> **Instructions for the task**:
Using the word "clamp" as the filter, copy each matching line from the records.
START Data provided
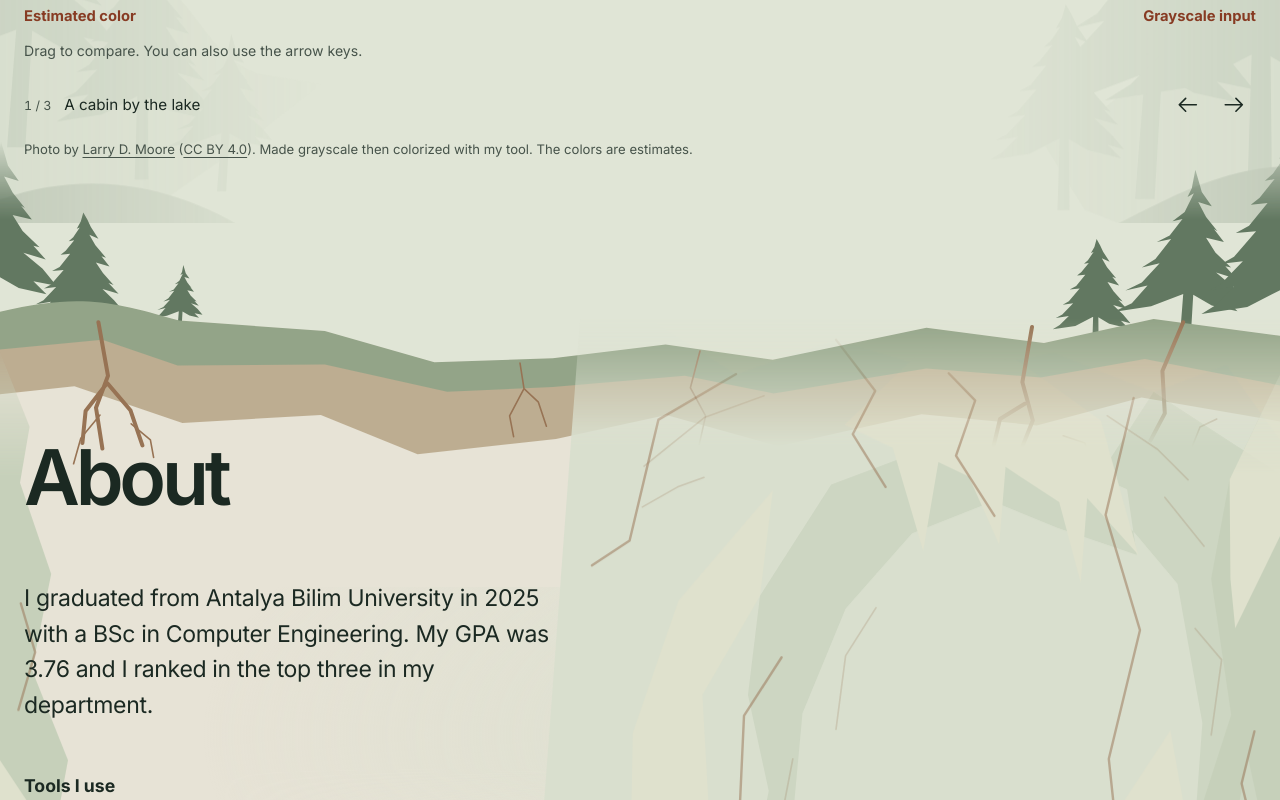
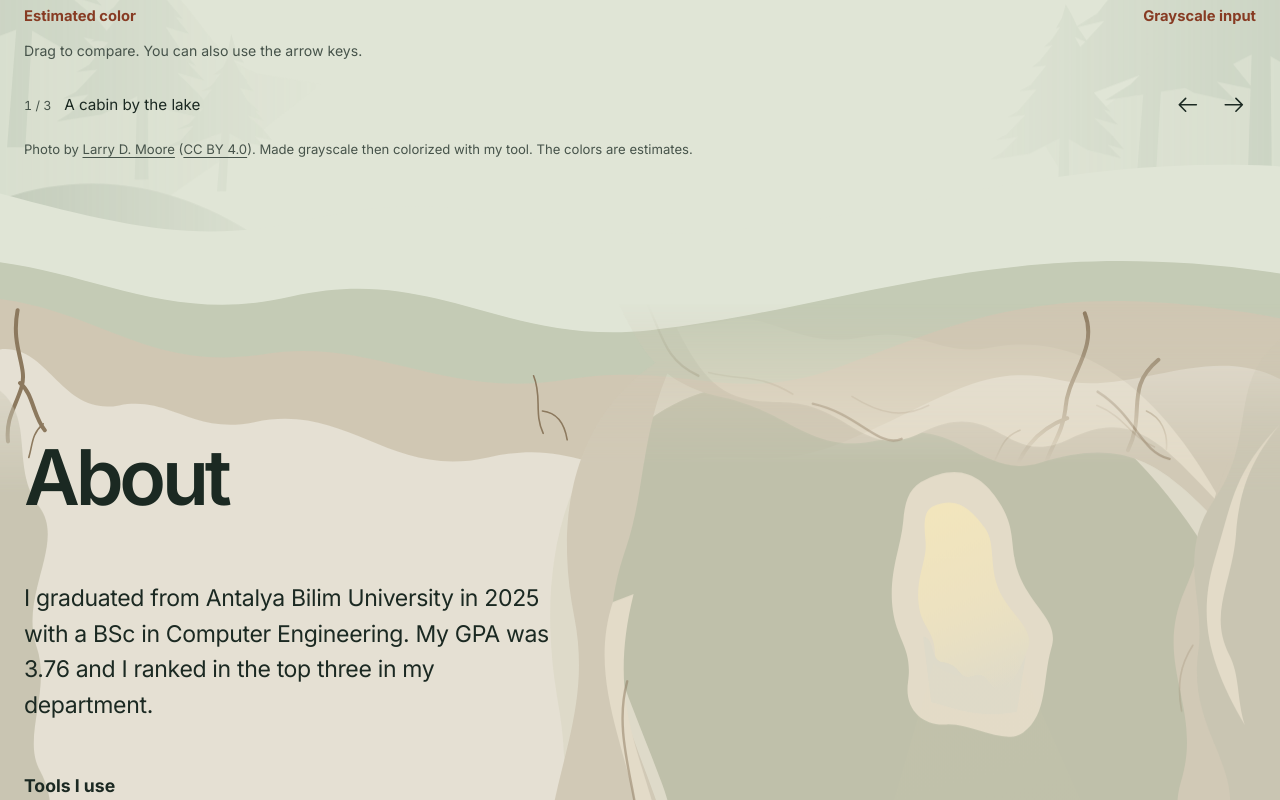
Before and after one commit to MrZacked/DenizUtkuVercel, a Next.js app: page / in a window 1280 px wide. Shown: the part 5020-5820 px from the top of the page. Built offline with nearby package versions, Linux system fonts and the light colour scheme.

Commit message:
Reshape the cave

```diff
--- a/app/globals.css
+++ b/app/globals.css
@@ -12,7 +12,7 @@
   --link-hover: #75321d;
   --header-bg: #f3eee1;
   --projects-bg: #e0e5d6;
-  --contact-bg: #e7e3d6;
+  --contact-bg: #e5e0d3;
   --toggle-border: #778473;
   --toggle-hover: #e0dfce;
   --clay: #e5c6b0;
@@ -22,7 +22,7 @@
   --clay-hover: #672d18;
   --experience-bg: #e9e9dc;
   --experience-terrain-opacity: 0.14;
-  --about-bg: #e7e3d6;
+  --about-bg: #e5e0d3;
   --hero-ink: #1b2922;
   --hero-accent: #793a22;
   --hero-hover: #672d18;
@@ -50,15 +50,18 @@
   --cave-muted: #36473b;
   --cave-accent: #793a22;
   --cave-hover: #672d18;
-  --cave-soil: #93a488;
-  --cave-stratum: #bdad91;
-  --cave-distant: #d9dfce;
-  --cave-rock: #cdd6c2;
-  --cave-facet: #dfe1cd;
-  --cave-near: #c6d0ba;
-  --cave-seam: #977354;
-  --cave-water: #c6d6cf;
+  --cave-soil: #c4cbb5;
+  --cave-stratum: #d0c7b3;
+  --cave-distant: #dedac9;
+  --cave-rock: #d1c9b6;
+  --cave-facet: #e3dbc8;
+  --cave-near: #c9c5b2;
+  --cave-seam: #8c795e;
+  --cave-water: #c4cabb;
   --section-space: clamp(4.5rem, 7vw, 8rem);
+  --cave-opening: #f3e6bc;
+  --cave-glow: rgb(243 230 188 / 28%);
+  --cave-shadow: #bfc0aa;
 }
 
 html[data-theme="dark"] {
@@ -72,7 +75,7 @@ html[data-theme="dark"] {
   --link-hover: #ffd0a3;
   --header-bg: #102019;
   --projects-bg: #142820;
-  --contact-bg: #10231f;
+  --contact-bg: #19221d;
   --toggle-border: #839687;
   --toggle-hover: #274536;
   --clay: #4f2c24;
@@ -82,7 +85,7 @@ html[data-theme="dark"] {
   --clay-hover: #ffd0a3;
   --experience-bg: #1b2b23;
   --experience-terrain-opacity: 0.19;
-  --about-bg: #10231f;
+  --about-bg: #19221d;
   --hero-ink: #fbf5e7;
   --hero-accent: #f3b47e;
   --hero-hover: #ffd0a3;
@@ -108,14 +111,17 @@ html[data-theme="dark"] {
   --cave-muted: #bdccbe;
   --cave-accent: #f3b47e;
   --cave-hover: #ffd0a3;
-  --cave-soil: #3c5540;
-  --cave-stratum: #3f4938;
-  --cave-distant: #19382e;
-  --cave-rock: #213e32;
-  --cave-facet: #2c4637;
-  --cave-near: #0a1a17;
-  --cave-seam: #91795a;
-  --cave-water: #25483f;
+  --cave-soil: #3d4a37;
+  --cave-stratum: #454938;
+  --cave-distant: #253129;
+  --cave-rock: #2b352c;
+  --cave-facet: #394135;
+  --cave-near: #111914;
+  --cave-seam: #877659;
+  --cave-water: #334037;
+  --cave-opening: #b39a66;
+  --cave-glow: rgb(179 154 102 / 12%);
+  --cave-shadow: #18221a;
 }
 
 * {
@@ -1419,38 +1425,33 @@ figcaption a {
 
 .cave-scene {
   z-index: 0;
+  overflow: visible;
 }
 
 .cave-scene::before {
   position: absolute;
+  inset: 5rem 0 0 55%;
+  background: radial-gradient(ellipse at 68% 48%, var(--cave-glow), transparent 64%);
+  mask-image: linear-gradient(transparent, black 8rem);
+  content: "";
+}
+
+.cave-mouth {
+  position: absolute;
+  inset: -9rem 0 auto;
+  height: clamp(22rem, 32vw, 32rem);
+}
+
+.cave-mouth > svg {
+  position: absolute;
   inset: 0;
-  background: radial-gradient(ellipse at 76% 65%, var(--cave-distant), transparent 56%);
-  mask-image: linear-gradient(transparent, black 8rem, black 70%, transparent);
-  content: "";
-}
-
-.cave-mouth {
-  position: absolute;
-  inset: -10rem 0 auto;
-  height: clamp(24rem, 35vw, 35rem);
-}
-
-.cave-mouth > svg {
-  position: absolute;
-  inset: 0;
-}
-
-.cave-forest {
-  position: absolute;
-  inset: 0;
-  mask-image: linear-gradient(transparent, black 5rem);
 }
 
 .cave-layer {
   position: absolute;
-  inset: 2rem 0 -1px;
+  inset: 1rem 0 -1px;
   overflow: hidden;
-  mask-image: linear-gradient(transparent, black 8rem, black 92%, transparent);
+  mask-image: linear-gradient(transparent, black 10rem, black calc(100% - 2rem), transparent);
 }
 
 .cave-layer-back {
@@ -1487,6 +1488,27 @@ figcaption a {
 
 .cave-near {
   fill: var(--cave-near);
+}
+
+.cave-shadow {
+  fill: var(--cave-shadow);
+}
+
+.cave-opening {
+  fill: url("#cavern-distance");
+}
+
+.cave-opening-rock {
+  fill: var(--cave-distant);
+}
+
+.cave-opening-rim {
+  fill: var(--cave-facet);
+}
+
+.cave-light-shaft {
+  fill: url("#cavern-light");
+  opacity: 0.65;
 }
 
 .cave-root,
@@ -1534,7 +1556,7 @@ figcaption a {
 
 .cave-floor {
   overflow: hidden;
-  mask-image: linear-gradient(transparent, black 55%);
+  mask-image: linear-gradient(transparent, black 38%);
 }
 
 .about-inner {
@@ -1629,6 +1651,14 @@ figcaption a {
     grid-template-columns: minmax(0, 1.1fr) minmax(15rem, 0.9fr);
     gap: 2rem;
   }
+
+  .cave-layer {
+    opacity: 0.35;
+  }
+
+  .cave-layer svg {
+    width: calc(100% + 12rem);
+  }
 }
 
 @media (max-width: 760px) {
@@ -1786,12 +1816,15 @@ figcaption a {
 
   .cave-mouth {
     top: -8rem;
-    height: 24rem;
+    height: 23rem;
   }
 
   .cave-layer {
     top: 3rem;
-    opacity: 0.55;
+  }
+
+  .cave-light-shaft {
+    opacity: 0.35;
   }
 }
 
--- a/app/landscape-scenes.tsx
+++ b/app/landscape-scenes.tsx
@@ -113,47 +113,48 @@ export function CaveScene() {
     <div className="cave-scene" aria-hidden="true">
       <div className="cave-mouth">
         <svg viewBox="0 0 1600 640" preserveAspectRatio="xMidYMid slice" focusable="false">
-          <path className="forest-ground" d="M0 145h1600v141l-158-21-137 30-147-19-192 40-134-19-141 17-148 5-137-39-182-13C138 242 97 233 0 256Z" />
-        </svg>
-        <div className="cave-forest">
-          <ForestPanels height={640}>
-            <Pine className="forest-threshold-trees" x={-4} y={4} scale={1.1} lean />
-            <Pine className="forest-threshold-trees" x={119} y={105} scale={0.72} />
-            <Pine className="forest-threshold-trees" x={260} y={180} scale={0.38} lean />
-            <Pine className="forest-threshold-trees" x={1338} y={143} scale={0.62} />
-            <Pine className="forest-threshold-trees" x={1474} y={44} scale={1.02} lean />
-            <Pine className="forest-threshold-trees" x={1615} y={-12} scale={1.26} />
-          </ForestPanels>
-        </div>
-        <svg viewBox="0 0 1600 640" preserveAspectRatio="xMidYMid slice" focusable="false">
-          <path className="cave-soil" d="M0 256c97-23 138-14 224 11l182 13 137 39 148-5 141-17 134 19 192-40 147 19 137-30 158 21v354H0Z" />
-          <path className="cave-stratum" d="m0 303 128-12 94 32 184-1 153 34 132-6 165-14 111 22 191-31 143 11 130-23 169 33v292H0Z" />
-          <path className="cave-roof" d="m0 359 93-10 135 46 173-10 121 49 173-19 138-30 140 39 179-40 144 14 131-35 173 30v247H0Z" />
-          <path className="cave-root" d="m123 269 12 67-15 40 8 51m6-82 29 34 15 44m-44-78-27 35-4 40m1187-145-12 69 13 48-23 57m13-78-31 19-10 42m239-163-26 61 3 53-18 34" />
-          <path className="cave-root-fine" d="m125 385-24 29-9 32m72-50 24 20 4 22m1137-27 27 9 11 33m154-63-21 10-12 30" />
-          <path className="cave-root-fine" d="m650 320 5 32-18 34 5 26m13-60 18 17 10 30m192-94-12 46 19 35-8 36" />
+          <path className="forest-ground" d="M0 112c168 45 257 63 390 32 211-49 290 31 488 17 251-19 439-98 722-83v562H0Z" />
+          <path className="cave-soil" d="M0 198c123 16 219 77 364 43 180-41 265 62 449 42 255-29 441-123 787-71v428H0Z" />
+          <path className="cave-stratum" d="M0 244c128 17 187 91 330 69 136-22 224 57 377 32 147-24 203 32 333-13 157-55 259-120 560-64v372H0Z" />
+          <path className="cave-roof" d="M0 307c61-7 76 84 149 70 64-12 92 37 169 21 117-25 169 72 292 44 109-25 134 31 232 7 84-21 116 13 212-26 124-51 173-101 269-78 91 22 186-48 277-1v296H0Z" />
+          <path className="cave-root" d="M22 258c-9 47 13 70 5 96s-20 39-17 68m15-73c17 14 16 41 31 59m1300-146c17 44-21 77-24 117s-32 64-26 91m28-77c-41 15-61 47-69 78m183-151c-43 36-15 66-38 113" />
+          <path className="cave-root-fine" d="M54 400c-15 13-13 26-18 42m1239-34c-29 11-24 36-42 53m200-77c18 8 27 26 25 48m-791-92c11 27 0 46 12 72m-1-28c19 2 28 18 31 36" />
         </svg>
       </div>
       <div className="cave-layer cave-layer-back">
-        <svg viewBox="0 0 1600 900" preserveAspectRatio="xMaxYMid slice" focusable="false">
-          <path className="cave-distant" d="M729 0h871v900H736l52-175 3-156 57-165 118-138 128-52 115 4 119 56 93 109 31 174-12 164 60 179h-107l-82-94-188-22-137 45-232-41-90 84Z" />
-          <path className="cave-facet" d="m729 0 191 121 125-43 141 42 131-26 125 49 91-34 67 94V0Zm6 900 53-175 3-156 57-165 118-138-16 132-72 124 9 160-58 112-12 106Z" />
-          <path className="cave-rock" d="m950 398 89-139 139-52 119 8 112 50 12 82-99-34-81-33-101 40-83 94-54 131-16 174-60 87 34-164-26-120Zm469-78 53 63 31 174-12 164 60 179h49V246l-158-103-79 122Z" />
-          <path className="cave-facet" d="m1056 184 60 29 38 129 19-111 38 18 38 85 8-97 67 44 27 101 8-106 64 71-47-168-103-74-115-19Zm407 382-82 125 15 143 86 66 69-73-60-106Z" />
-          <path className="cave-near" d="m1417 900-61-90-182-13-124 27-127-19 37-66 108 21 95-33 123 24 79-7 52 116Z" />
-          <path className="cave-seam" d="m920 121-97 57-36 151-47 31m305-282 49 64-28 54 41 66m79-142 33 34-24 69 48 75m174-147-35 146 43 144-39 161 14 132m-423-259-47 73-8 174-37 93" />
-          <path className="cave-striation" d="m805 236 76-61 74-27m-152 139 44-25 33-12m504-77 63 42 38 38m-29 22 49 61m-11 103 33 39-13 94m-419-159-38 60-12 92m-54 37-15 78" />
-          <path className="cave-water" d="m915 804 124-20 136 23 167-17 81 30 120 80H784Z" />
-          <path className="cave-water-shadow" d="m785 900 251-49 139 16 158-9 211 42Z" />
-          <path className="cave-water-line" d="m1044 826 103-6 65 3m-249 31 68-4m167-15 62-3 69 5m-210 32 78 3 61-6m-416 26 125-9 111 4m105 0 53-2" />
+        <svg viewBox="0 0 1600 1000" preserveAspectRatio="xMaxYMid slice" focusable="false">
+          <defs>
+            <linearGradient id="cavern-light" x1="0" y1="0" x2="0.25" y2="1">
+              <stop stopColor="var(--cave-glow)" stopOpacity="0.3" />
+              <stop offset="1" stopColor="var(--cave-glow)" stopOpacity="0" />
+            </linearGradient>
+            <linearGradient id="cavern-distance" x1="0" y1="0" x2="0.2" y2="1">
+              <stop stopColor="var(--cave-opening)" />
+              <stop offset="0.5" stopColor="var(--cave-opening)" stopOpacity="0.65" />
+              <stop offset="1" stopColor="var(--cave-distant)" />
+            </linearGradient>
+          </defs>
+          <path className="cave-distant" d="M658 0h942v1000H690c-3-151 31-275 8-406-35-199 21-333 142-428C895 122 941 46 1010 0Z" />
+          <path className="cave-shadow" d="M786 258c118-103 203-43 310-86 138-55 303 64 399 209 84 128 51 277 105 415v204H783c26-88 92-177 45-306-55-150-140-302-42-436Z" />
+          <path className="cave-rock" d="M712 0c82 85 64 183 191 210 91 19 113 80 212 49 78-25 116 55 185 33 147-47 180 42 300 150V0Zm36 1000c38-97 113-163 83-254-39-123-97-208-49-346 27-77 17-158 67-251-122 63-160 190-131 336 24 122-35 203-35 317-1 75-17 139-52 198Z" />
+          <path className="cave-facet" d="M846 123c36 71 59 93 129 93 86 0 103 75 177 38 96-48 105 48 185 8 87-44 125 20 195 88-76-140-171-226-295-202-65 12-87-28-160-13-79 16-119-36-170-20Zm-80 343c-33 100 23 192 35 288 12 97-33 158-53 246h52c16-68 46-149 29-231-24-114-72-172-37-313Z" />
+          <path className="cave-opening-rim" d="M1151 316c48-27 79-8 101 30 21 36 7 59 27 97 19 36 45 50 35 81-11 39-4 82-35 105-23 17-64-12-96-10-29 2-53-18-48-53 6-42-14-52-19-90-6-47 10-77 13-111 2-23 6-39 22-49Z" />
+          <path className="cave-opening" d="M1165 347c32-15 49 4 66 26 16 22 2 53 23 88 15 25 41 42 30 65-17 37-1 60-30 72-24 10-45-9-66-8-27 1-24-23-20-49 5-35-15-42-19-68-6-37 10-57 8-83-2-21-3-36 8-43Z" />
+          <path className="cave-opening-rock" d="M1154 509c15 2 9 30 24 32 25 3 19 24 39 17 20-8 20 25 38 16 14-8 18-23 27-41l-11 70c-45 8-68-1-107-12Z" />
+          <path className="cave-light-shaft" d="M1167 542c34 27 61 18 103-10l162 363c-107 40-281 60-368 3Z" />
+          <path className="cave-rock" d="M1600 201c-83 70-81 163-119 250-41 94 24 146-5 240-24 78 55 176 63 309h61Z" />
+          <path className="cave-near" d="M0 925c251 22 415-11 647 29 129 22 224-10 350-22 178-17 321-50 603-19v87H0Z" />
+          <path className="cave-water" d="M839 903c102-17 149-32 244-9 92 22 170-27 275-9l176 41c-159-12-245 29-372 23-153-7-249 7-354-8Z" />
+          <path className="cave-water-shadow" d="M892 944c126-19 204-6 320-11 79-3 149-16 222-12l100 5c-110 6-179 34-272 23-117-12-209 5-370-5Z" />
+          <path className="cave-seam" d="M790 59c39 56 30 100 83 124m143 35c58 13 82 56 111 44m245-59c49 31 53 75 90 84m-678 278c-21 77 22 150 16 235m-59 73c-8 36-21 69-34 101" />
+          <path className="cave-striation" d="M886 179c44 11 62 1 105 27m74 3c37 23 64 27 96 11m210 0c35 14 42 39 72 52m48 248c-16 25-20 49-14 82" />
+          <path className="cave-water-line" d="M1009 913c45-4 77 2 115-1m43 17c42 2 69-5 112-7m-335 13 50-2m315-15 52 1" />
         </svg>
       </div>
       <div className="cave-layer cave-layer-front">
-        <svg viewBox="0 0 1600 900" preserveAspectRatio="xMaxYMid slice" focusable="false">
-          <path className="cave-near" d="M0 56 37 149l-12 70 39 114-24 120 45 113-37 199 43 135H0Zm1600 28-63 131-23 124 25 170-37 115 9 97-68 179h157Z" />
-          <path className="cave-rock" d="m1427 900 18-110 22-52 15 29 9 108 30 25Zm121 0-1-271 13-67 16 74 9 229 15 35Z" />
-          <path className="cave-facet" d="m0 566 47 71-12 129 24 74-11 60H0Zm1537-351 63-131v202l-56 115-6-62Z" />
-          <path className="cave-seam" d="m26 370 18 61-21 72m1545 27-16 65 13 53" />
+        <svg viewBox="0 0 1600 1000" preserveAspectRatio="xMaxYMid slice" focusable="false">
+          <path className="cave-near" d="M0 164c44 35 13 98 49 145 34 45-26 111-3 176 18 54-19 113 4 154 34 62-9 124 1 183 12 72 40 124 32 178H0Zm1600-64c-66 55-28 123-82 200-48 68-11 127-20 189-14 98 55 140 37 217-18 80 32 137-13 218l-37 76h115Z" />
+          <path className="cave-facet" d="M1600 206c-40 49-51 87-55 138-5 62-35 98-8 151 13 26 9 55 19 87-41-71-61-129-38-206 23-74 22-106 82-170Z" />
         </svg>
       </div>
     </div>
@@ -163,10 +164,11 @@ export function CaveScene() {
 export function CaveFloor() {
   return (
     <div className="cave-floor" aria-hidden="true">
-      <svg viewBox="0 0 1600 380" preserveAspectRatio="none" focusable="false">
-        <path className="cave-distant" d="M0 283 197 263l169 29 258-20 229 36 204-49 177 25 211-47 155 18v125H0Z" />
-        <path className="cave-rock" d="m1203 380 30-128 17-25 22 89 26 64Zm178 0 27-196 20-36 23 42 36 190Z" />
-        <path className="cave-near" d="M0 341 197 314l147 34 273-19 173 23 258-27 221 23 174-35 157 28v39H0Z" />
+      <svg viewBox="0 0 1600 380" preserveAspectRatio="xMidYMax slice" focusable="false">
+        <path className="cave-distant" d="M0 236c219-12 343 30 505 12 161-18 230 42 410 19 167-22 425-92 685-36v149H0Z" />
+        <path className="cave-water" d="M765 286c114-17 175-4 271-14 149-15 295-9 437 19-168-3-248 33-429 23-103-6-175 7-279-28Z" />
+        <path className="cave-rock" d="M1504 380c-40-31-20-54-48-78-42-35-54-4-84-34-21-21-21-43-52-35-28 7-34 44-60 59-20 12-31 45-46 88Z" />
+        <path className="cave-near" d="M0 317c133-32 274 18 400 4 170-18 219 34 386 18 260-25 448 18 674-20l140 33v28H0Z" />
       </svg>
     </div>
   );
```
Also changed, not shown: 1 other file (tests, documents, lock files or other folders).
END Data provided
> **Task response**:
   --section-space: clamp(4.5rem, 7vw, 8rem);
+  height: clamp(22rem, 32vw, 32rem);
-  height: clamp(24rem, 35vw, 35rem);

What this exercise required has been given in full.